Politics and the power of a word There's a new word in this year's political vocabulary: "deplorables" -- first used by Hillary Clinton to describe "half" of Donald Trump's supporters. Trump seized on it as a mistake that betrayed her elitist detachment from the beleaguered working class — and many pundits agreed. But Clinton's not backing away, claiming that elements of Trump's fan base are demonstrating his appeal to racism, sexism and other forms of bigotry. Now the word "deplorables" is fueling both sides of the campaign, appearing on t-shirts, twitter memes and advertisements. Did Clinton commit a gaffe that might cost her dearly or has Trump fallen into a trap that reveals more than he wanted?
Is the Secret Service Keeping the President Safe? The Secret Service is charged with making the White House the safest place in the world. When every agent swears to take a bullet for the President of the United States, the purpose is to create an aura of invincibility. Now that aura is fading.
Will the march for science politicize objective research? Protesters are gathering all over the country for tomorrow's Earth Day March for Science. Since President Trump has proposed massive cuts in basic scientific research, will the movement be perceived as partisan politics — whether scientists themselves like it or not?
"Tough on crime" rhetoric sees a revival at Sessions' DOJ The pendulum swings between treatment-focused approaches to drug abuse and tough law enforcement. Now, after years of Obama-era "reforms," President Trump’s Attorney General, Jeff Sessions wants local police freed from federal restrictions to fight another "war on drugs."

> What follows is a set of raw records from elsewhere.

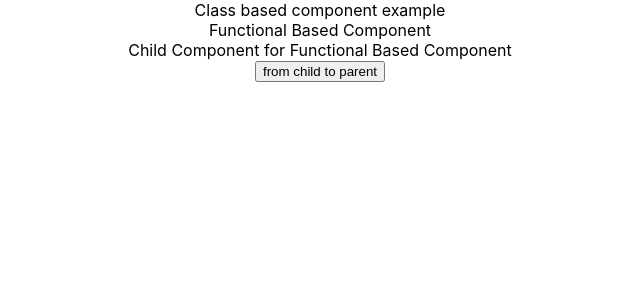
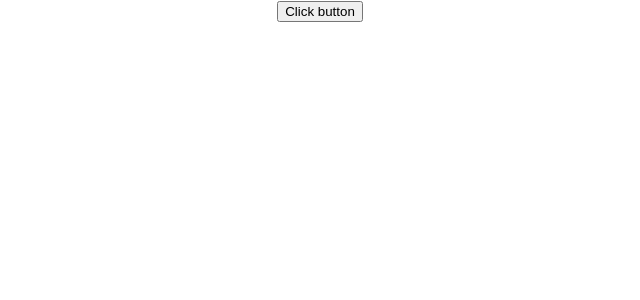
Before and after one commit to omidashouri/my-app-test1, a React (Create React App) app: page / in a window 1280 px wide. Shown: the top 300 px of the page, without its empty margins (320-960 px from the left). Built offline with nearby package versions, Linux system fonts and the light colour scheme.

Commit message:
end 11 : omidashouri: 010124

```diff
--- a/src/App.js
+++ b/src/App.js
@@ -6,7 +6,7 @@ function App() {
   return (
     <div className="App">
       <ClassBasedComponent/>
-      <FunctionalBasedComponent/>
+      {/*<FunctionalBasedComponent/>*/}
 
     </div>
   );
--- a/src/components/ClassBasedComponent.jsx
+++ b/src/components/ClassBasedComponent.jsx
@@ -1,10 +1,42 @@
 import React, {Component} from "react";
 
 class ClassBasedComponent extends Component{
+
+    state = {
+        count: 0,
+        flag: false
+    }
+
+    handleCount = ()=>{
+        const {count} = this.state;
+        this.setState({
+            count: count+1
+        },()=>{
+            console.log(count)
+        })
+    }
+
+    componentDidMount(prevProps, prevState) {
+
+    }
+
+    componentDidUpdate(prevProps, prevState, snapshot) {
+        if(prevState && prevState.count !== this.state.count && this.state.count === 10){
+            this.setState({
+                flag: true
+            })
+        }
+    }
+
     render() {
         return(
             <div>
-                Class based component example
+                {/*Class based component example*/}
+
+                <button onClick={this.handleCount }>Click button</button>
+                {
+                    this.state.flag && <p>Flag is true</p>
+                }
             </div>
         )
     }
```
Also changed, not shown: 1 other file (tests, documents, lock files or other folders).
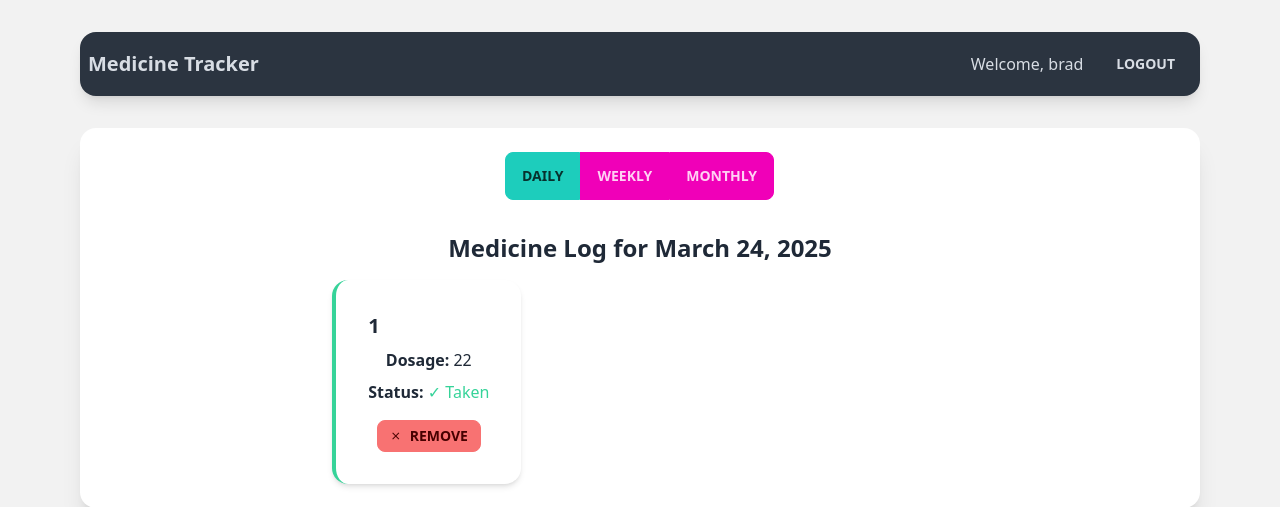
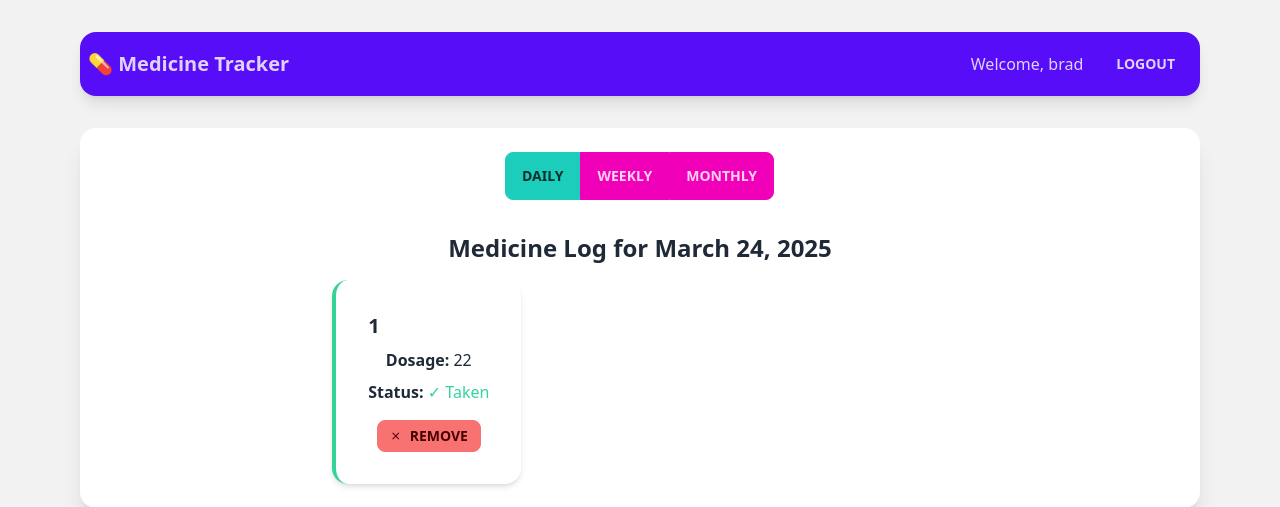
Before and after one commit to pojo134/django-tracker, a Django app: page / in a window 1280 px wide. Shown: the top 507 px of the page. Run offline with Django 4.2, Linux system fonts and the light colour scheme; the first user in the database is signed in; data comes from the database, SQL or seed files in the repository; some libraries are stand-ins or nearby versions.

Commit message:
Fixing colors and touches

```diff
--- a/templates/base.html
+++ b/templates/base.html
@@ -51,9 +51,9 @@
 <body class="min-h-screen bg-base-200">
     <div class="container mx-auto px-4 py-8 max-w-6xl">
         {% block navbar %}
-        <div class="navbar bg-neutral text-neutral-content rounded-box mb-8 shadow-lg">
+        <div class="navbar bg-primary text-primary-content rounded-box mb-8 shadow-lg">
             <div class="flex-1">
-                <h1 class="text-xl font-bold">Medicine Tracker</h1>
+                <h1 class="text-xl font-bold">💊 Medicine Tracker</h1>
             </div>
             <div class="flex-none">
                 {% if user.is_authenticated %}
```
Also changed, not shown: db.sqlite3.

After Syria strike a new Trump doctrine emerges The President who promised an end to entanglements in the Middle East and snuggled up to Vladimir Putin has now outraged Russia with surprise missile attacks on Syria. That's raised questions about who's running the White House? We hear a variety of answers.